Colombia ranks as the 69th largest market for U.S. butter exports. Of all the exports to Colombia, butter continues to be the least used TRQ. As of October 2014, only 780 kg (0.12%) out of 666,000 kg has been used. Like cheese, butter is more easily accessible via the local producers at extremely low cost. Nevertheless, there could be prospects for growth if growing income levels continue. Currently, heart disease is the third largest killer in Colombia after violence and cancer. With a growing demand for heart-healthy products, U.S. exporters could promote the fact that their products contain important vitamins for heart health along with omega-3. For Colombians who love butter but do not want negative cardiovascular effects, they may look to these healthy U.S. products. 


After butter, yogurt is the second lowest-performing dairy product discussed, with Colombia being the 55th largest importer of U.S. yogurt products. In regards to the TRQ, as of October 2014, only 19,817 kg (14.9%) out of 133,000 kg has been used. One of the biggest reasons for this is culture. Many Colombians prefer easily-consumed yogurt products, particularly drinkable kefir-type yogurts. Yogurt eaten with a spoon is considered burdensome when looking for “grab-and-go” foods. Based on this, local firms maintain a comparative advantage in the Colombian yogurt market, producing 67% of drinkable products at the end of 2013. Nevertheless, yogurts considered to be of healthier quality continue to grow in demand. This includes pro-biotic formulas along with Greek yogurt. Although Greek yogurt is eaten with a spoon, it is low-fat and high in protein. The problem, however, is that there is a lack of general knowledge about the benefit of a high-protein diet, leading to difficulties in selling Greek yogurt. If U.S. exporters can follow the lead of Colombian firms and advertise the benefits of healthier yogurt, then U.S. products could gain a foothold in the market. 

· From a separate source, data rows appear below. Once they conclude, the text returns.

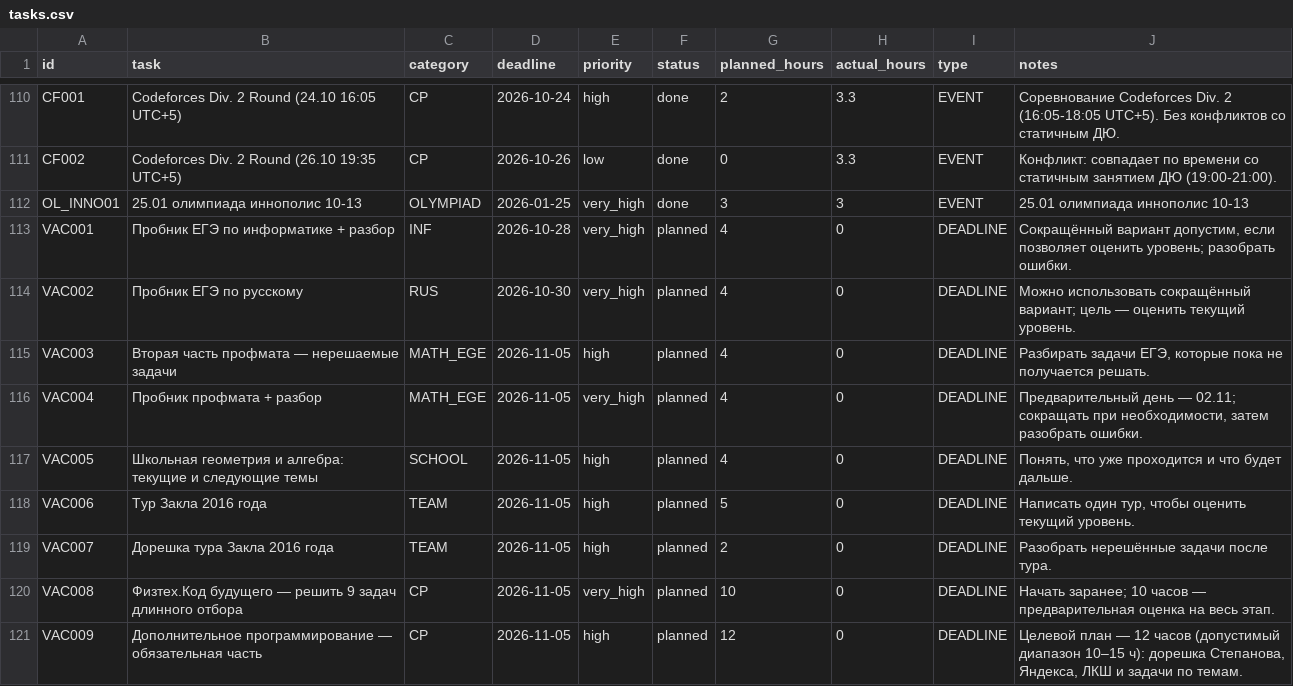
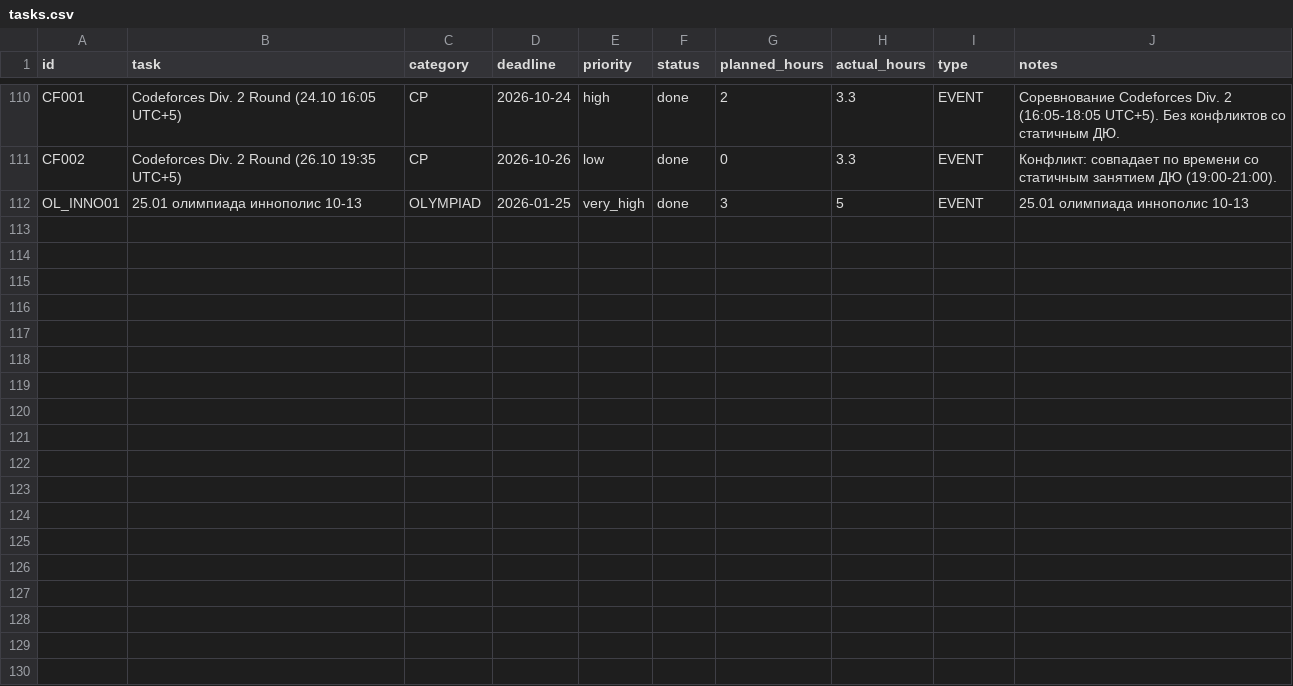
Before and after one commit to ponponin/dashboard, a CSV file: data/tasks.csv, drawn as a sheet; only a part is shown, gaps mark what is left out; the diff covers the shown part only.

Commit message:
Auto-commit changes from dashboard (00:53:45): data/tasks.csv

```diff
--- a/data/tasks.csv
+++ b/data/tasks.csv
@@ -111,11 +111,2 @@ CF001,Codeforces Div. 2 Round (24.10 16:05 UTC+5),CP,2026-10-24,high,done,2,3.3,
 CF002,Codeforces Div. 2 Round (26.10 19:35 UTC+5),CP,2026-10-26,low,done,0,3.3,EVENT,Конфликт: совпадает по времени со статичным занятием ДЮ (19:00-21:00).
-OL_INNO01,25.01 олимпиада иннополис 10-13,OLYMPIAD,2026-01-25,very_high,done,3,3,EVENT,25.01 олимпиада иннополис 10-13
-VAC001,Пробник ЕГЭ по информатике + разбор,INF,2026-10-28,very_high,planned,4,0,DEADLINE,"Сокращённый вариант допустим, если позволяет оценить уровень; разобрать ошибки."
-VAC002,Пробник ЕГЭ по русскому,RUS,2026-10-30,very_high,planned,4,0,DEADLINE,Можно использовать сокращённый вариант; цель — оценить текущий уровень.
-VAC003,Вторая часть профмата — нерешаемые задачи,MATH_EGE,2026-11-05,high,planned,4,0,DEADLINE,"Разбирать задачи ЕГЭ, которые пока не получается решать."
-VAC004,Пробник профмата + разбор,MATH_EGE,2026-11-05,very_high,planned,4,0,DEADLINE,"Предварительный день — 02.11; сокращать при необходимости, затем разобрать ошибки."
-VAC005,Школьная геометрия и алгебра: текущие и следующие темы,SCHOOL,2026-11-05,high,planned,4,0,DEADLINE,"Понять, что уже проходится и что будет дальше."
-VAC006,Тур Закла 2016 года,TEAM,2026-11-05,high,planned,5,0,DEADLINE,"Написать один тур, чтобы оценить текущий уровень."
-VAC007,Дорешка тура Закла 2016 года,TEAM,2026-11-05,high,planned,2,0,DEADLINE,Разобрать нерешённые задачи после тура.
-VAC008,Физтех.Код будущего — решить 9 задач длинного отбора,CP,2026-11-05,very_high,planned,10,0,DEADLINE,Начать заранее; 10 часов — предварительная оценка на весь этап.
-VAC009,Дополнительное программирование — обязательная часть,CP,2026-11-05,high,planned,12,0,DEADLINE,"Целевой план — 12 часов (допустимый диапазон 10–15 ч): дорешка Степанова, Яндекса, ЛКШ и задачи по темам."
+OL_INNO01,25.01 олимпиада иннополис 10-13,OLYMPIAD,2026-01-25,very_high,done,3,5,EVENT,25.01 олимпиада иннополис 10-13
```
Also changed, not shown: 9 removed rows and 7 edited cells elsewhere in this file.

Processed Dairy Products 

These products include malt extracts and infant formulas. Based on TRQ numbers, out of 1,331,000 kg available in 2014, 300,791 kg (24.8%) has been used as of October. Colombia ranks 26th as a market for U.S. processed dairy products, but sales have continued to grow substantially since 2011. According to Euromonitor International, total retail sales for food preparation products for infants increased by over 150% between 2011 and 2013, albeit at very low levels. During this period, for example, U.S. formula exports increased from $617,416 in 2011 to $1,589,456 in 2013. 

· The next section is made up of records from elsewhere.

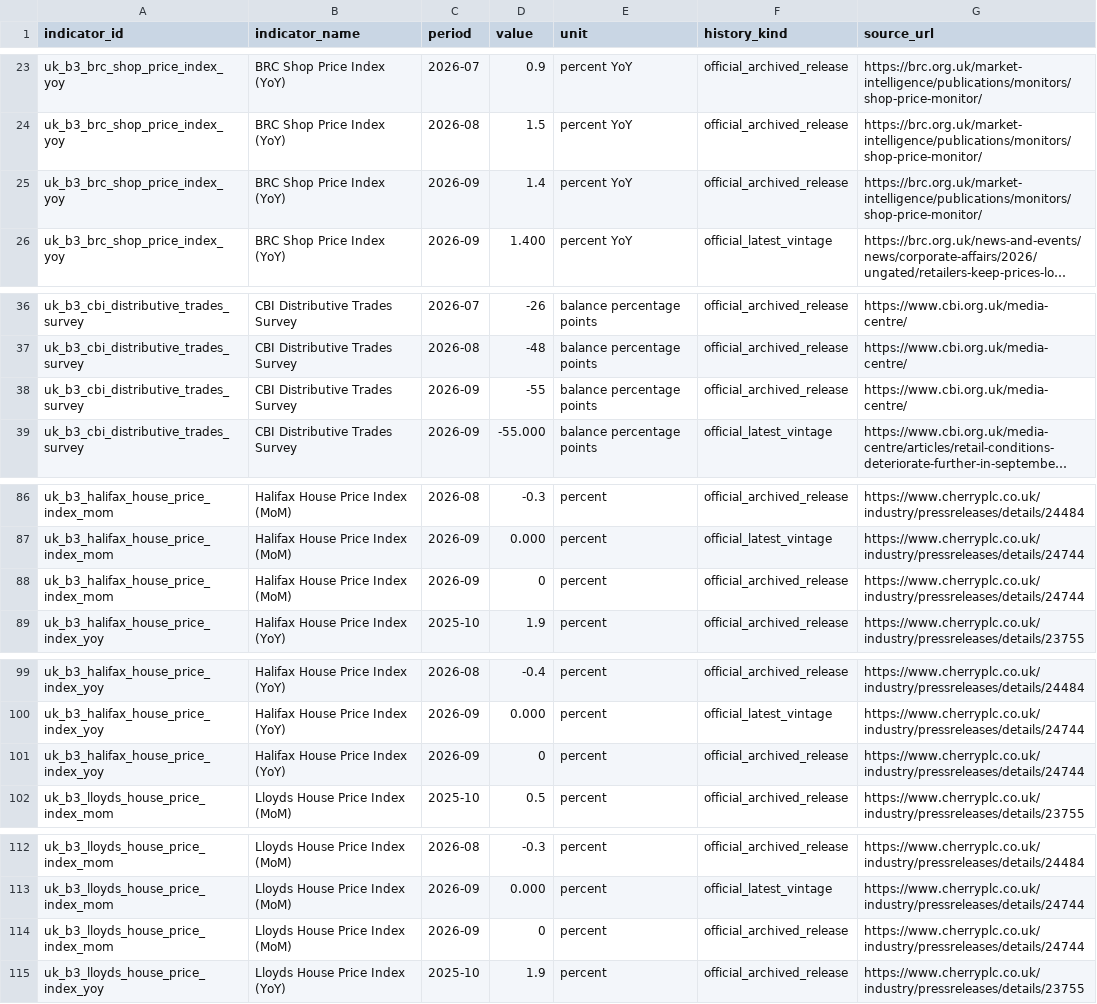
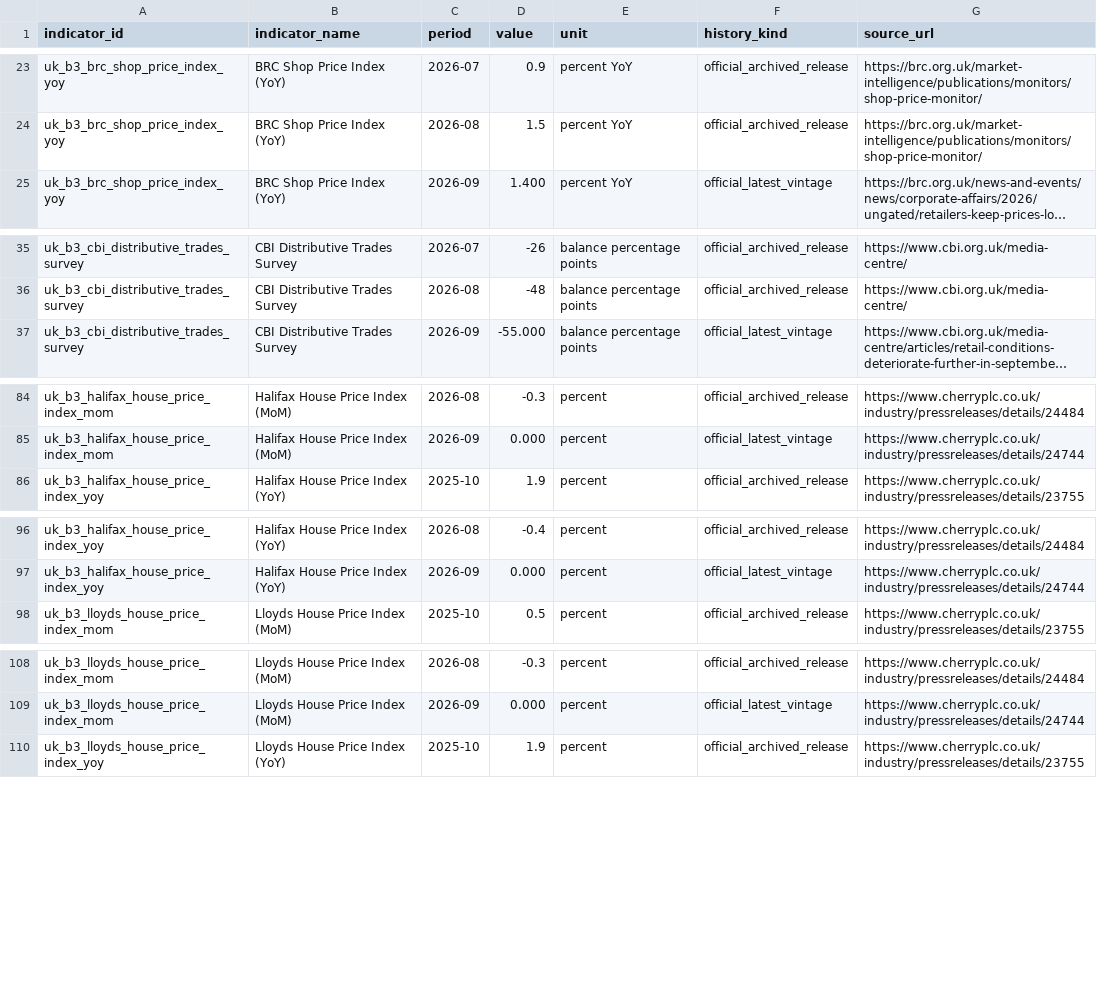
Before and after one commit to Ha-Lion/Market-Sentiment, a CSV file: data/economic-history/uk/uk_batch_100-138_partial_2026-10-15.csv, drawn as a sheet; only a part is shown, gaps mark what is left out; long unchanged cells end in …; the diff covers the shown part only; the diff names each change by its address in the sheet, - before the commit and + after, or states it on an @@ line.

Commit message:
Deduplicate UK historic series and sync verified 3-decimal observations

```diff
--- a/data/economic-history/uk/uk_batch_100-138_partial_2026-10-15.csv
+++ b/data/economic-history/uk/uk_batch_100-138_partial_2026-10-15.csv
-row 25: uk_b3_brc_shop_price_index_yoy | BRC Shop Price Index (YoY) | 2026-09 | 1.4 | percent YoY | official_archived_release | https://brc.org.uk/market-intelligence/publications/monitors/shop-price-monitor/
-row 38: uk_b3_cbi_distributive_trades_survey | CBI Distributive Trades Survey | 2026-09 | -55 | balance percentage points | official_archived_release | https://www.cbi.org.uk/media-centre/
-row 88: uk_b3_halifax_house_price_index_mom | Halifax House Price Index (MoM) | 2026-09 | 0 | percent | official_archived_release | https://www.cherryplc.co.uk/industry/pressreleases/details/24744
-row 101: uk_b3_halifax_house_price_index_yoy | Halifax House Price Index (YoY) | 2026-09 | 0 | percent | official_archived_release | https://www.cherryplc.co.uk/industry/pressreleases/details/24744
-row 114: uk_b3_lloyds_house_price_index_mom | Lloyds House Price Index (MoM) | 2026-09 | 0 | percent | official_archived_release | https://www.cherryplc.co.uk/industry/pressreleases/details/24744
```
Also changed, not shown: 4 removed rows elsewhere in this file.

Processed dairy product sales should increase as income levels increase. This is complemented by the fact that the increased levels of urbanization within Colombia have led to faster-paced lifestyles. Moreover, based on the growing demand for healthy products, U.S. products may continue to grow in demand as Colombians seek healthy dairy products. It should be noted however, that birth rates in Colombia are declining, particularly in cities, while poorer, rural areas are less apt to purchase processed formula products. But with greater income levels in the cities, less essential products like malt extracts will rise in demand as they become more affordable. 

Strategies to Increase Demand for U.S. dairy products in Colombia: 

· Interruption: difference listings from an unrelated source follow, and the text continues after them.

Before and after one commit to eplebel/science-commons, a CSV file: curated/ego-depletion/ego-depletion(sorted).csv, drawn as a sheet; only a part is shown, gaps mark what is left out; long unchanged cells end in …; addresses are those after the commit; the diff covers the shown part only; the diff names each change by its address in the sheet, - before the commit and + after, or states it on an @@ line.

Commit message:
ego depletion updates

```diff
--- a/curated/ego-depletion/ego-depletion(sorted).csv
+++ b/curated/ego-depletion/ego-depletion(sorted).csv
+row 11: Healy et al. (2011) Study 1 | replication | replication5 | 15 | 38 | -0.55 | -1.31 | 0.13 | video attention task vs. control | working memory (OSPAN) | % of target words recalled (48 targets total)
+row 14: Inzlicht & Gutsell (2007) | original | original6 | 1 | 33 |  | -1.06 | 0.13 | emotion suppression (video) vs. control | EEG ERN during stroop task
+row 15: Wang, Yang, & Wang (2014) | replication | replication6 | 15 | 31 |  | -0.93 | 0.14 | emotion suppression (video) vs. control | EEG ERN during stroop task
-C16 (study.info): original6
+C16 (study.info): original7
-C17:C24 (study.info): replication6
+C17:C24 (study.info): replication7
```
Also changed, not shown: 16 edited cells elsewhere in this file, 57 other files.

With an improving economy in Colombia and a growing middle class, there is increasing demand for healthy food products, particularly among younger, more urban populations. In order to gain a better foothold in the Colombian dairy market, U.S. exporters must convince Colombian consumers that their products are, in fact, healthy due to their higher quality. Additionally, educating Colombians about the ability to diversify food products into different meals rather than only breakfast or “grab-and-go” could increase demand for milk powder, cheese, butter, yogurt, and processed dairy goods